Task statement: Search the records for "html" and copy each line that holds it.

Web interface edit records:

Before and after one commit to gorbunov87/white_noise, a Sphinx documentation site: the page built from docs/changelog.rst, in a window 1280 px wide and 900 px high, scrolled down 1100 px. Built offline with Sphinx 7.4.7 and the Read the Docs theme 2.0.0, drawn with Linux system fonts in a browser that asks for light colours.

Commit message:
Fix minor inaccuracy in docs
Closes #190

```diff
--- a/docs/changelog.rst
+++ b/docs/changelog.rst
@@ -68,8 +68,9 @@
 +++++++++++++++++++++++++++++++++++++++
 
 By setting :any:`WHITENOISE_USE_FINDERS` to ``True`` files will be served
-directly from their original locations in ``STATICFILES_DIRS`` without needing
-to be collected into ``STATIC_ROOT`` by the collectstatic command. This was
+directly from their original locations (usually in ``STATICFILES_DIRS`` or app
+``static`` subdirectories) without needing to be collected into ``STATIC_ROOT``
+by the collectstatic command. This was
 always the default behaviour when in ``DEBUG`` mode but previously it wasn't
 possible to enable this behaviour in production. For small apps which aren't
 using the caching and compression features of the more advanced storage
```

...

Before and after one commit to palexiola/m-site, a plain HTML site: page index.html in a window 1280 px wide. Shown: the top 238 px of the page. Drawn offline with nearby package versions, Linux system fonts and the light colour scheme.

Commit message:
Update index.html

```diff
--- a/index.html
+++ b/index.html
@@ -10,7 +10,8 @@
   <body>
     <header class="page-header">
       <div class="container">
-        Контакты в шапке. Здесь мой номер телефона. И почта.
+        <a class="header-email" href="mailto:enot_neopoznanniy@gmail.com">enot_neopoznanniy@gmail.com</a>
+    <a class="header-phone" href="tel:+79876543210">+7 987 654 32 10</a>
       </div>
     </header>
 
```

* * *

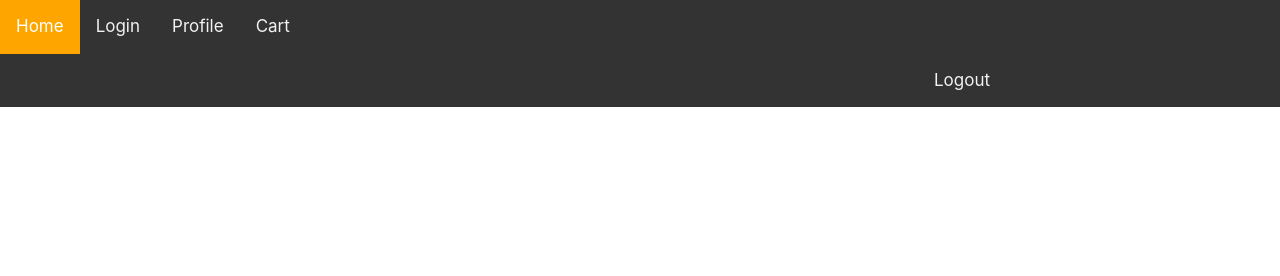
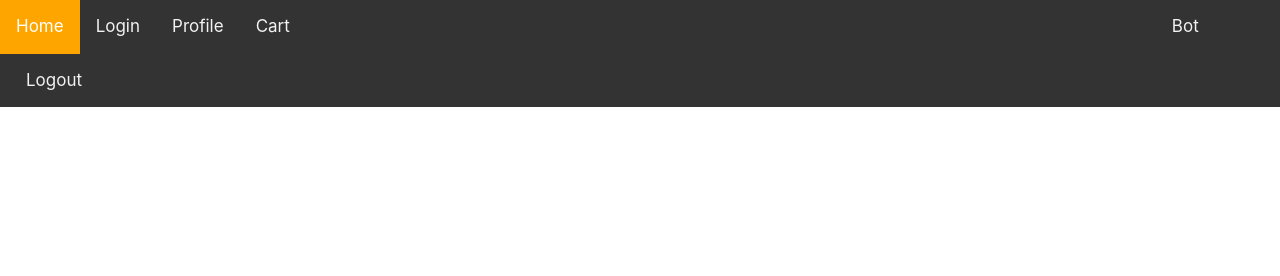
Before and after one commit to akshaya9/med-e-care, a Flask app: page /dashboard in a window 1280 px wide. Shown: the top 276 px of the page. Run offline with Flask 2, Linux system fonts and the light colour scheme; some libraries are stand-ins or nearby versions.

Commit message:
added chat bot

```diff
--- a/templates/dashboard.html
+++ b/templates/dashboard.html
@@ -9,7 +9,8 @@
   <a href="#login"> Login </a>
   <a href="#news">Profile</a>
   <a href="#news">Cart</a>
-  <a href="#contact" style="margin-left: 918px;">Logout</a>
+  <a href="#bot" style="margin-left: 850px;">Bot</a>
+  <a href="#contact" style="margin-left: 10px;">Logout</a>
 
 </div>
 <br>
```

Result:
Before and after one commit to palexiola/m-site, a plain HTML site: page index.html in a window 1280 px wide. Shown: the top 238 px of the page. Drawn offline with nearby package versions, Linux system fonts and the light colour scheme.
Update index.html
--- a/index.html
+++ b/index.html
--- a/templates/dashboard.html
+++ b/templates/dashboard.html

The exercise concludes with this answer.